Filter the listing below, please, and copy only the lines with the word "SHAPE".

═════ Data

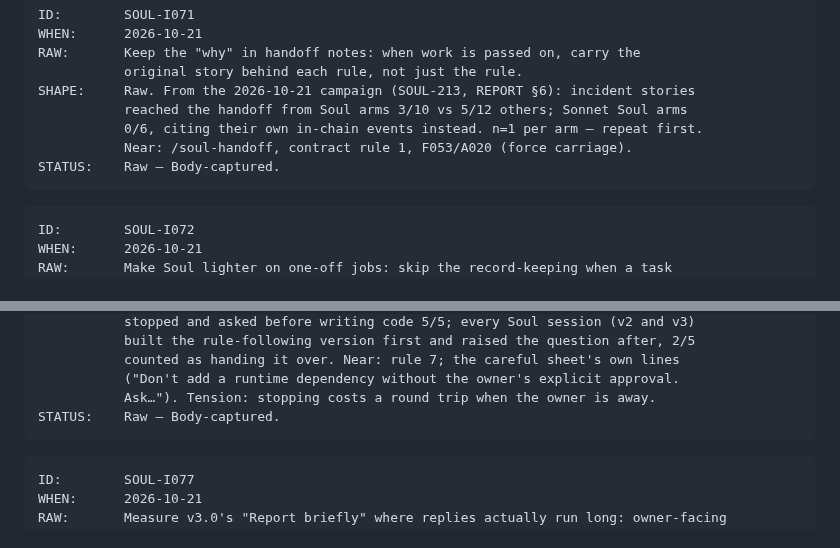
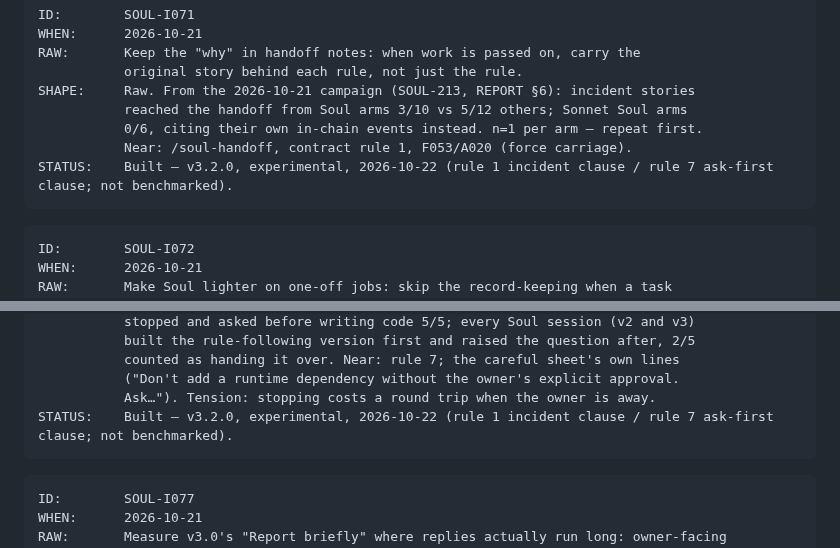
Before and after one commit to soul-system-works/Soul-System, a Markdown page: ideas.md, 2 parts joined by grey strips. Drawn GitHub-style.

Commit message:
soul: I071 and I076 built in v3.2.0
Co-Authored-By: Claude Opus 5.5 <noreply@anthropic.com>
Claude-Session: https://claude.ai/code/session_01FkbywfNqX7U8hrNUjN85ZD

````diff
--- a/ideas.md
+++ b/ideas.md
@@ -2394,7 +2394,7 @@ SHAPE:     Raw. From the 2026-10-21 campaign (SOUL-213, REPORT §6): incident st
            reached the handoff from Soul arms 3/10 vs 5/12 others; Sonnet Soul arms
            0/6, citing their own in-chain events instead. n=1 per arm — repeat first.
            Near: /soul-handoff, contract rule 1, F053/A020 (force carriage).
-STATUS:    Raw — Body-captured.
+STATUS:    Built — v3.2.0, experimental, 2026-10-22 (rule 1 incident clause / rule 7 ask-first clause; not benchmarked).
 ```
 
 ```
@@ -2451,7 +2451,7 @@ SHAPE:     Raw. Slim-soul test (SOUL-214): on the stale-rule quiz the careful sh
            counted as handing it over. Near: rule 7; the careful sheet's own lines
            ("Don't add a runtime dependency without the owner's explicit approval.
            Ask…"). Tension: stopping costs a round trip when the owner is away.
-STATUS:    Raw — Body-captured.
+STATUS:    Built — v3.2.0, experimental, 2026-10-22 (rule 1 incident clause / rule 7 ask-first clause; not benchmarked).
 ```
 
 ```
````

══════════

_Problem solution:_
@@ -2394,7 +2394,7 @@ SHAPE:     Raw. From the 2026-10-21 campaign (SOUL-213, REPORT §6): incident st
@@ -2451,7 +2451,7 @@ SHAPE:     Raw. Slim-soul test (SOUL-214): on the stale-rule quiz the careful sh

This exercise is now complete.